INSTRUCTIONS TO FOLLOW: The records below need to come back exactly as they are, pictures omitted.

Revision tracking records
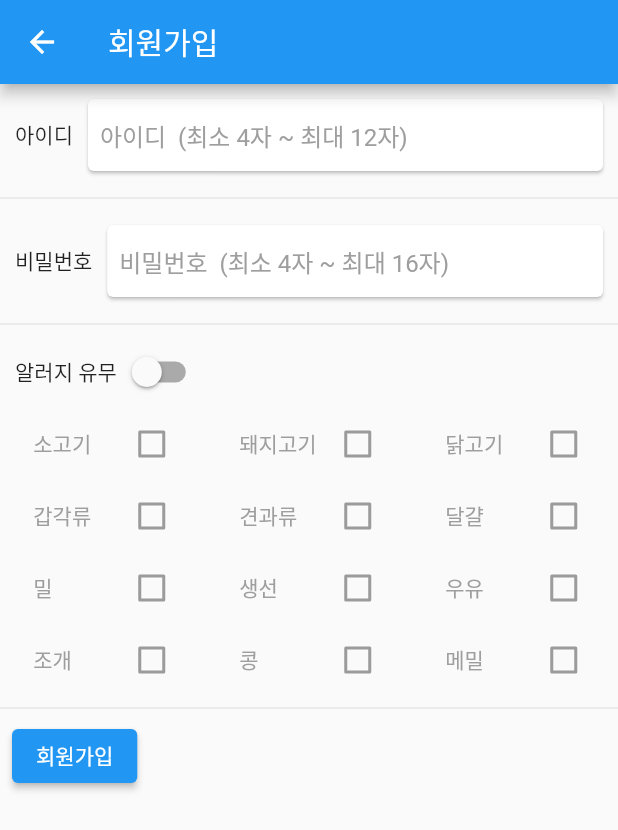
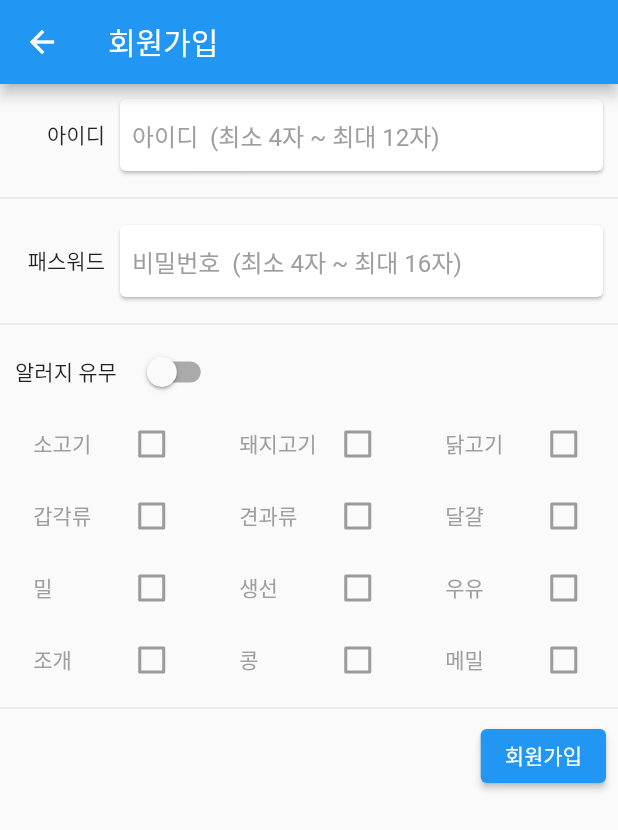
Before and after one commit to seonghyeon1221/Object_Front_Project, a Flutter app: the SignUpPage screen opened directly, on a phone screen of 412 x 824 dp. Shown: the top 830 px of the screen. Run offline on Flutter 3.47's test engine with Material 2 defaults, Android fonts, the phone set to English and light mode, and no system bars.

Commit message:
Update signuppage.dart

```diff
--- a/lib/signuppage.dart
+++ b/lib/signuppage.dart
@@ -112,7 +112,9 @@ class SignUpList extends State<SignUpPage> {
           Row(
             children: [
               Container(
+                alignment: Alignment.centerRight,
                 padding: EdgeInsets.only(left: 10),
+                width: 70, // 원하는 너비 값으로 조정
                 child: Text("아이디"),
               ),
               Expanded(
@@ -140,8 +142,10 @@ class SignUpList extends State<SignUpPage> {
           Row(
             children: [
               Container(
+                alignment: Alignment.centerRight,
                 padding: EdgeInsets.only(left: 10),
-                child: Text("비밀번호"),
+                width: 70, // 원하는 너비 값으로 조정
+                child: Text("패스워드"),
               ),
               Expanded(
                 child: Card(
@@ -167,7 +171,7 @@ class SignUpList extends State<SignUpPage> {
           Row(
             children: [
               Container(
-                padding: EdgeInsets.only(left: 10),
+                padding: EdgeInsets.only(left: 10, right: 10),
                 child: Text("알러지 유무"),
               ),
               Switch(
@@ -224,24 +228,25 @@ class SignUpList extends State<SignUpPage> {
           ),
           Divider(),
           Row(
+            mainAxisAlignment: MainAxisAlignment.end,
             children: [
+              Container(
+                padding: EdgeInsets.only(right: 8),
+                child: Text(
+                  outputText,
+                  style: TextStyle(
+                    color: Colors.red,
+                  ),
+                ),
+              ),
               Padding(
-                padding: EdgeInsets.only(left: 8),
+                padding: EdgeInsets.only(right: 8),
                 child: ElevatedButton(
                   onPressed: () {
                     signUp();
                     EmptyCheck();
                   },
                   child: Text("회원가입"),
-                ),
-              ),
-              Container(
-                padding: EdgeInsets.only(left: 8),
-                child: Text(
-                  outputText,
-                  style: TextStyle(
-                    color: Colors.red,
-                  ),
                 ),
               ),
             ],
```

RESPONSE TO THE TASK:
Before and after one commit to seonghyeon1221/Object_Front_Project, a Flutter app: the SignUpPage screen opened directly, on a phone screen of 412 x 824 dp. Shown: the top 830 px of the screen. Run offline on Flutter 3.47's test engine with Material 2 defaults, Android fonts, the phone set to English and light mode, and no system bars.

Commit message:
Update signuppage.dart

```diff
--- a/lib/signuppage.dart
+++ b/lib/signuppage.dart
@@ -112,7 +112,9 @@ class SignUpList extends State<SignUpPage> {
           Row(
             children: [
               Container(
+                alignment: Alignment.centerRight,
                 padding: EdgeInsets.only(left: 10),
+                width: 70, // 원하는 너비 값으로 조정
                 child: Text("아이디"),
               ),
               Expanded(
@@ -140,8 +142,10 @@ class SignUpList extends State<SignUpPage> {
           Row(
             children: [
               Container(
+                alignment: Alignment.centerRight,
                 padding: EdgeInsets.only(left: 10),
-                child: Text("비밀번호"),
+                width: 70, // 원하는 너비 값으로 조정
+                child: Text("패스워드"),
               ),
               Expanded(
                 child: Card(
@@ -167,7 +171,7 @@ class SignUpList extends State<SignUpPage> {
           Row(
             children: [
               Container(
-                padding: EdgeInsets.only(left: 10),
+                padding: EdgeInsets.only(left: 10, right: 10),
                 child: Text("알러지 유무"),
               ),
               Switch(
@@ -224,24 +228,25 @@ class SignUpList extends State<SignUpPage> {
           ),
           Divider(),
           Row(
+            mainAxisAlignment: MainAxisAlignment.end,
             children: [
+              Container(
+                padding: EdgeInsets.only(right: 8),
+                child: Text(
+                  outputText,
+                  style: TextStyle(
+                    color: Colors.red,
+                  ),
+                ),
+              ),
               Padding(
-                padding: EdgeInsets.only(left: 8),
+                padding: EdgeInsets.only(right: 8),
                 child: ElevatedButton(
                   onPressed: () {
                     signUp();
                     EmptyCheck();
                   },
                   child: Text("회원가입"),
-                ),
-              ),
-              Container(
-                padding: EdgeInsets.only(left: 8),
-                child: Text(
-                  outputText,
-                  style: TextStyle(
-                    color: Colors.red,
-                  ),
                 ),
               ),
             ],
```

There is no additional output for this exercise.